War Timetables: Leading or Speculating?

Afghan Withdrawal Resolution

Passes Democratic National

Committee Without Dissent

By Tom Hayden
Beaver County Peace Links via The Nation

March 1, 2011 - The Democratic National Committee—whose leader, after all, is President Barack Obama—passed a resolution at last weekend’s Washington, DC, conference calling for an acceleration of the US withdrawal from Afghanistan more rapidly than the president’s current 2014 timeline. The policy resolution demands a “swift withdrawal” of troops and contractors starting with a “significant and sizeable reduction [of troops] no later than July 2011.”

The resolution may not be a game-changer, but certainly a changes the shape of the months ahead, when war funding and exit strategies are debated in Congress and Obama announces how many troops he will “begin” withdrawing this July.

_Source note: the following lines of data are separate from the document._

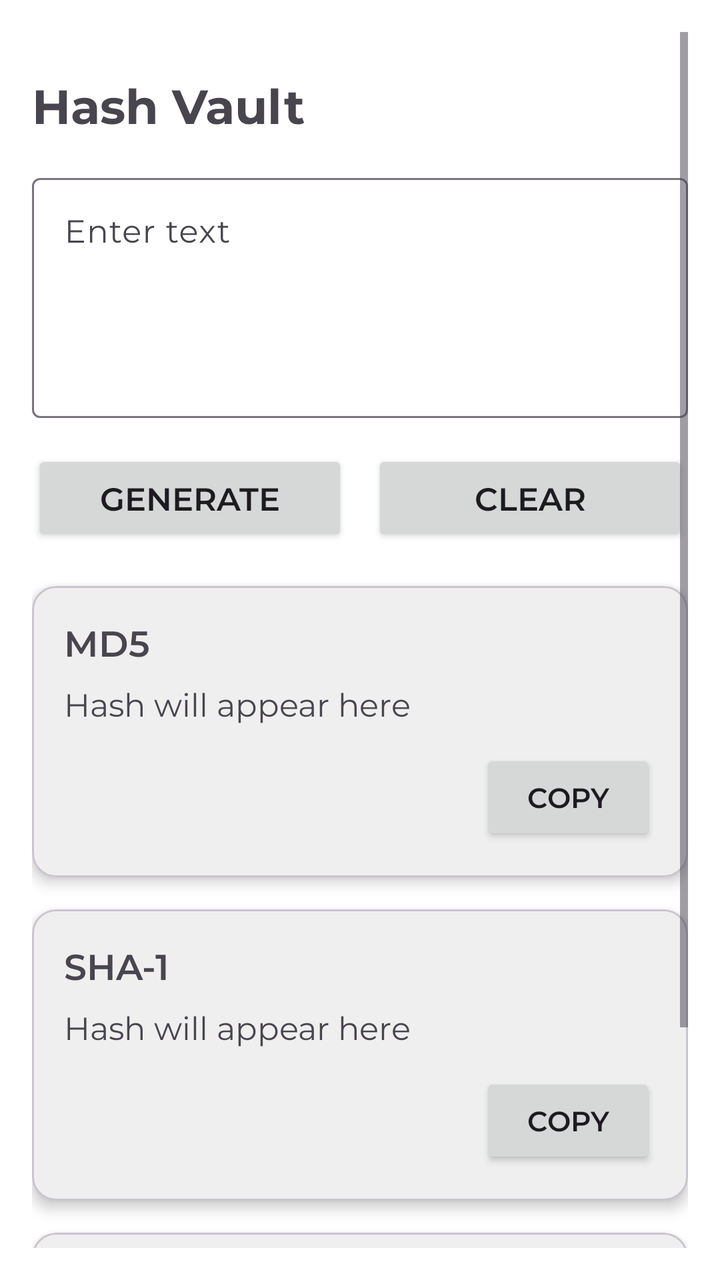
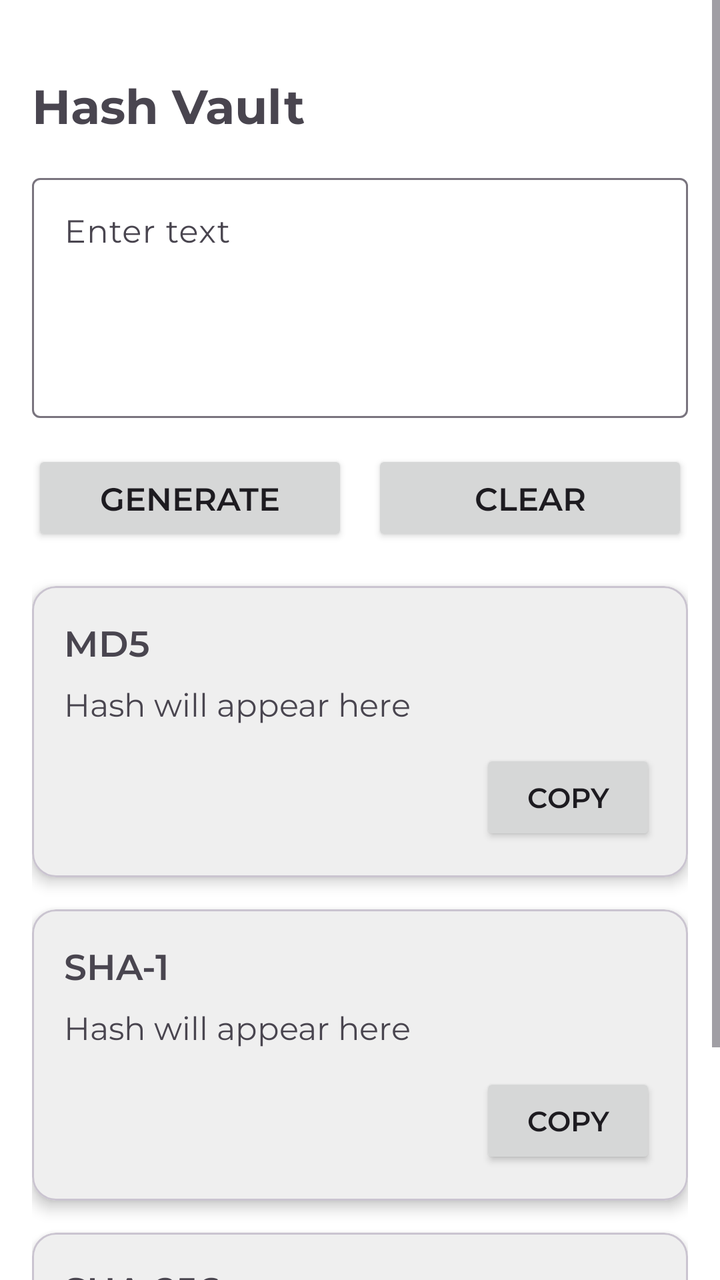

Screens rendered from an Android XML layout before and after an edit, with the pre-edit source and the edit as a unified diff.
<!-- AndroidManifest.xml: application theme Theme.HashVault -->
<!-- res/layout/activity_main.xml -->
<?xml version="1.0" encoding="utf-8"?>
<ScrollView xmlns:android="http://schemas.android.com/apk/res/android"
    xmlns:app="http://schemas.android.com/apk/res-auto"
    android:id="@+id/main"
    android:layout_width="match_parent"
    android:layout_height="match_parent"
    android:background="@color/background"
    android:padding="16dp">

    <LinearLayout
        android:layout_width="match_parent"
        android:layout_height="wrap_content"
        android:orientation="vertical">

        <TextView
            android:id="@+id/app_title"
            android:layout_width="match_parent"
            android:layout_height="wrap_content"
            android:layout_marginTop="20dp"
            android:layout_marginBottom="15dp"
            android:fontFamily="@font/montserrat_bold"
            android:text="@string/app_name"
            android:textAlignment="center"
            android:textSize="24sp" />

        <com.google.android.material.textfield.TextInputLayout
            android:layout_width="match_parent"
            android:layout_height="wrap_content"
            android:hint="@string/enter_text">

            <com.google.android.material.textfield.TextInputEditText
                android:id="@+id/input_text"
                android:layout_width="match_parent"
                android:layout_height="wrap_content"
                android:fontFamily="@font/montserrat"
                android:gravity="top|start"
                android:inputType="textMultiLine"
                android:maxLines="8"
                android:minHeight="120dp"
                android:textSize="16sp" />
        </com.google.android.material.textfield.TextInputLayout>

        <LinearLayout
            android:layout_width="match_parent"
            android:layout_height="wrap_content"
            android:layout_marginTop="16dp"
            android:orientation="horizontal">

            <Button
                android:id="@+id/button_generate"
                android:layout_width="0dp"
                android:layout_height="wrap_content"
                android:layout_weight="1"
                android:fontFamily="@font/montserrat_semibold"
                android:text="@string/generate"
                android:textSize="16sp" />

            <Space
                android:layout_width="12dp"
                android:layout_height="wrap_content" />

            <Button
                android:id="@+id/button_clear"
                android:layout_width="0dp"
                android:layout_height="wrap_content"
                android:layout_weight="1"
                android:fontFamily="@font/montserrat_semibold"
                android:text="@string/clear"
                android:textSize="16sp" />
        </LinearLayout>

        <com.google.android.material.card.MaterialCardView
            android:layout_width="match_parent"
            android:layout_height="wrap_content"
            android:layout_marginTop="20dp"
            app:cardBackgroundColor="@color/card_background"
            app:cardCornerRadius="12dp"
            app:cardElevation="4dp">

            <LinearLayout
                android:layout_width="match_parent"
                android:layout_height="wrap_content"
                android:orientation="vertical"
                android:padding="16dp">

                <TextView
                    android:layout_width="wrap_content"
                    android:layout_height="wrap_content"
                    android:fontFamily="@font/montserrat_semibold"
                    android:text="@string/md5"
                    android:textSize="18sp" />

                <TextView
                    android:id="@+id/md5_hash"
                    android:layout_width="match_parent"
                    android:layout_height="wrap_content"
                    android:layout_marginTop="8dp"
                    android:fontFamily="@font/montserrat"
                    android:text="@string/hash_text"
                    android:textIsSelectable="true"
                    android:textSize="16sp" />

                <Button
                    android:id="@+id/button_copy_md5"
                    android:layout_width="wrap_content"
                    android:layout_height="wrap_content"
                    android:layout_gravity="end"
                    android:layout_marginTop="12dp"
                    android:fontFamily="@font/montserrat_semibold"
                    android:text="@string/copy"
                    android:textSize="14sp" />
            </LinearLayout>

        </com.google.android.material.card.MaterialCardView>

        <com.google.android.material.card.MaterialCardView
            android:layout_width="match_parent"
            android:layout_height="wrap_content"
            android:layout_marginTop="16dp"
            app:cardBackgroundColor="@color/card_background"
            app:cardCornerRadius="12dp"
            app:cardElevation="4dp">

            <LinearLayout
                android:layout_width="match_parent"
                android:layout_height="wrap_content"
                android:orientation="vertical"
                android:padding="16dp">

                <TextView
                    android:layout_width="wrap_content"
                    android:layout_height="wrap_content"
                    android:fontFamily="@font/montserrat_semibold"
                    android:text="@string/sha_1"
                    android:textSize="18sp" />

                <TextView
                    android:id="@+id/sha1_hash"
                    android:layout_width="match_parent"
                    android:layout_height="wrap_content"
                    android:layout_marginTop="8dp"
                    android:fontFamily="@font/montserrat"
                    android:text="@string/hash_text"
                    android:textIsSelectable="true"
                    android:textSize="16sp" />

                <Button
                    android:id="@+id/button_copy_sha1"
                    android:layout_width="wrap_content"
                    android:layout_height="wrap_content"
                    android:layout_gravity="end"
                    android:layout_marginTop="12dp"
                    android:fontFamily="@font/montserrat_semibold"
                    android:text="@string/copy"
                    android:textSize="14sp" />
            </LinearLayout>

        </com.google.android.material.card.MaterialCardView>

        <com.google.android.material.card.MaterialCardView
            android:layout_width="match_parent"
            android:layout_height="wrap_content"
            android:layout_marginTop="16dp"
            android:layout_marginBottom="20dp"
            app:cardBackgroundColor="@color/card_background"
            app:cardCornerRadius="12dp"
            app:cardElevation="4dp">

            <LinearLayout
                android:layout_width="match_parent"
                android:layout_height="wrap_content"
                android:orientation="vertical"
                android:padding="16dp">

                <TextView
                    android:layout_width="wrap_content"
                    android:layout_height="wrap_content"
                    android:fontFamily="@font/montserrat_semibold"
                    android:text="@string/sha_256"
                    android:textSize="18sp" />

                <TextView
                    android:id="@+id/sha256_hash"
                    android:layout_width="match_parent"
                    android:layout_height="wrap_content"
                    android:layout_marginTop="8dp"
                    android:fontFamily="@font/montserrat"
                    android:text="@string/hash_text"
                    android:textIsSelectable="true"
                    android:textSize="16sp" />

                <Button
                    android:id="@+id/button_copy_sha256"
                    android:layout_width="wrap_content"
                    android:layout_height="wrap_content"
                    android:layout_gravity="end"
                    android:layout_marginTop="12dp"
                    android:fontFamily="@font/montserrat_semibold"
                    android:text="@string/copy"
                    android:textSize="14sp" />
            </LinearLayout>

        </com.google.android.material.card.MaterialCardView>

    </LinearLayout>

</ScrollView>
<!-- resources referenced by this layout -->
<resources>
  <color name="background">@color/white</color>
  <color name="card_background">@color/Light_Grey</color>
  <string name="app_name">Hash Vault</string>
  <string name="clear">Clear</string>
  <string name="copy">Copy</string>
  <string name="enter_text">Enter text</string>
  <string name="generate">Generate</string>
  <string name="hash_text">Hash will appear here</string>
  <string name="md5">MD5</string>
  <string name="sha_1">SHA-1</string>
  <string name="sha_256">SHA-256</string>
  <style name="Theme.HashVault" parent="Base.Theme.HashVault" />
  <color name="white">#FFFFFFFF</color>
  <color name="Light_Grey">#EFEFEF</color>
  <style name="Base.Theme.HashVault" parent="Theme.Material3.DayNight.NoActionBar">
          
          
      </style>
</resources>

<!-- the commit's change to res/layout/activity_main.xml (unified diff, before → after) -->
@@ -4,13 +4,13 @@
     android:id="@+id/main"
     android:layout_width="match_parent"
     android:layout_height="match_parent"
-    android:background="@color/background"
-    android:padding="16dp">
+    android:background="@color/background">
 
     <LinearLayout
         android:layout_width="match_parent"
         android:layout_height="wrap_content"
-        android:orientation="vertical">
+        android:orientation="vertical"
+        android:layout_margin="16dp">
 
         <TextView
             android:id="@+id/app_title"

The goal of Democrats like Rep. Barbara Lee is to “change the president’s political calculus” and encourage his running on a 2012 platform promise of ending two wars – instead of the specter of trillion-dollar quagmires. Gen. Petraeus and national security hawks like John Nagl are lobbying for Obama to keep American combat troops in Afghanistan through 2014 or beyond. Secretary of State Hillary Clinton has staked out a position supporting the generals.